Every line below that includes the word "html" needs to be copied.

■ Provided data
--- --- ---
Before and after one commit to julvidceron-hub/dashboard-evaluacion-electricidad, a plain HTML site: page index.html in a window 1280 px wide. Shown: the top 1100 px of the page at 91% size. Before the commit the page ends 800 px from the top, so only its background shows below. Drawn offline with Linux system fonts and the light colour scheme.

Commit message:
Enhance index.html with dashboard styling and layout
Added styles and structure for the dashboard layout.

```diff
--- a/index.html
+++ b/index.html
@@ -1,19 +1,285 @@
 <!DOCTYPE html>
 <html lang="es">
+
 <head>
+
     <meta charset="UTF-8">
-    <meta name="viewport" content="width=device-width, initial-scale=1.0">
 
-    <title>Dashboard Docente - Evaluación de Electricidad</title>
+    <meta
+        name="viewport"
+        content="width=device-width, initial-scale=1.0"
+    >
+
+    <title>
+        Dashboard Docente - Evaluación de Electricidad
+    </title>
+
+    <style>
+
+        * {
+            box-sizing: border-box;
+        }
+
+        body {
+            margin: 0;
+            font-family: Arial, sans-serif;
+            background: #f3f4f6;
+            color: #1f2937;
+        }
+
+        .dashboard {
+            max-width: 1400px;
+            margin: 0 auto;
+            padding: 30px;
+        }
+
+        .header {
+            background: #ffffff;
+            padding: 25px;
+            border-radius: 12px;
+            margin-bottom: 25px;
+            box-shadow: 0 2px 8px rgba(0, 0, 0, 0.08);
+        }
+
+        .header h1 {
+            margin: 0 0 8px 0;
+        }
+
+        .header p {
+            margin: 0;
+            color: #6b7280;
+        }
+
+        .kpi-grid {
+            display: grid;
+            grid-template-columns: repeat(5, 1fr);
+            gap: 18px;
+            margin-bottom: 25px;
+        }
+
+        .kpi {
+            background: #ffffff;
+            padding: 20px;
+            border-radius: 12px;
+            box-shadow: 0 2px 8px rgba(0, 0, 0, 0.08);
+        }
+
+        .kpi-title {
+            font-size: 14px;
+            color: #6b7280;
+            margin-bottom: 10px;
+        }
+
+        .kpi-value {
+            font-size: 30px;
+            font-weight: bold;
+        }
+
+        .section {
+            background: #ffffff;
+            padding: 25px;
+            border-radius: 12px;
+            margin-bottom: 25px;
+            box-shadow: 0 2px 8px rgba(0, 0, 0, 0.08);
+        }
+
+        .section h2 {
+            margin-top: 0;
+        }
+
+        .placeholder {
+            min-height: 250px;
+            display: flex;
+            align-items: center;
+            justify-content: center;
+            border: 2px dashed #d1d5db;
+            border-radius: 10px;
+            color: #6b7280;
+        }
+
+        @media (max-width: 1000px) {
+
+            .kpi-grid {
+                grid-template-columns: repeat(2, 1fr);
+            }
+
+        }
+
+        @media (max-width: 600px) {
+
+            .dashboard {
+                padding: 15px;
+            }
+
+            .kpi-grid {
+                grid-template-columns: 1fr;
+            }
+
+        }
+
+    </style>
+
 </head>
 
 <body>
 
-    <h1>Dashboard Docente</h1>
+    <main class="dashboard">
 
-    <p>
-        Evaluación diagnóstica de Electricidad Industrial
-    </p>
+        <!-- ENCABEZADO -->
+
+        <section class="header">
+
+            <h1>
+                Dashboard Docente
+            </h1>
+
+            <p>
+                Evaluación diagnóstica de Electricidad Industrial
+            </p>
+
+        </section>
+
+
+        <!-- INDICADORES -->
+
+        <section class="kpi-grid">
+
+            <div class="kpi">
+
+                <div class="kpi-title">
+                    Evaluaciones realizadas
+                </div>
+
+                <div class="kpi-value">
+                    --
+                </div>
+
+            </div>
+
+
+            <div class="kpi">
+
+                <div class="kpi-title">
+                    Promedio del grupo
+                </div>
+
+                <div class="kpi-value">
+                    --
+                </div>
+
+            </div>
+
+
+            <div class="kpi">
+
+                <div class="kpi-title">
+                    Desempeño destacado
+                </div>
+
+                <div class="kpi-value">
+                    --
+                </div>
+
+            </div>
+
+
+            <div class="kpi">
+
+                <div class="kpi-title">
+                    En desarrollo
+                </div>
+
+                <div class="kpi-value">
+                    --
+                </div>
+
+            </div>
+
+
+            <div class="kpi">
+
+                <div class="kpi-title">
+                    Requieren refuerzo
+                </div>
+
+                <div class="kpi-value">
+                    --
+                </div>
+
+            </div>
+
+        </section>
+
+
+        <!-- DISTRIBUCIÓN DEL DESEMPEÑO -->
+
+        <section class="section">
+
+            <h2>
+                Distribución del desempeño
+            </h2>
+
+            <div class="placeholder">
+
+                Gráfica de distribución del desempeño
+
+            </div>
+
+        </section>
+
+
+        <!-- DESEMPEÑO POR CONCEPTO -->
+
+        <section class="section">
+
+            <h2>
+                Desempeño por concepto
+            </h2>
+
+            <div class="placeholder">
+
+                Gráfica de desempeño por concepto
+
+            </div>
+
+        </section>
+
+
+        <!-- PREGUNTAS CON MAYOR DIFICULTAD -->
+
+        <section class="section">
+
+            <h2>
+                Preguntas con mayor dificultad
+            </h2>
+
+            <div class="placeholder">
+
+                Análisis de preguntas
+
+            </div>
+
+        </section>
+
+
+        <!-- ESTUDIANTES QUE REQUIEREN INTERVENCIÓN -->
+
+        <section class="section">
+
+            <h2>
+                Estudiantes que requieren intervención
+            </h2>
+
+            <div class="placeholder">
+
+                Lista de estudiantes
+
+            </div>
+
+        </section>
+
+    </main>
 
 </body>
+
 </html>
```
--- --- ---
■ Task output
Before and after one commit to julvidceron-hub/dashboard-evaluacion-electricidad, a plain HTML site: page index.html in a window 1280 px wide. Shown: the top 1100 px of the page at 91% size. Before the commit the page ends 800 px from the top, so only its background shows below. Drawn offline with Linux system fonts and the light colour scheme.
Enhance index.html with dashboard styling and layout
--- a/index.html
+++ b/index.html
 <!DOCTYPE html>
 <html lang="es">
 </html>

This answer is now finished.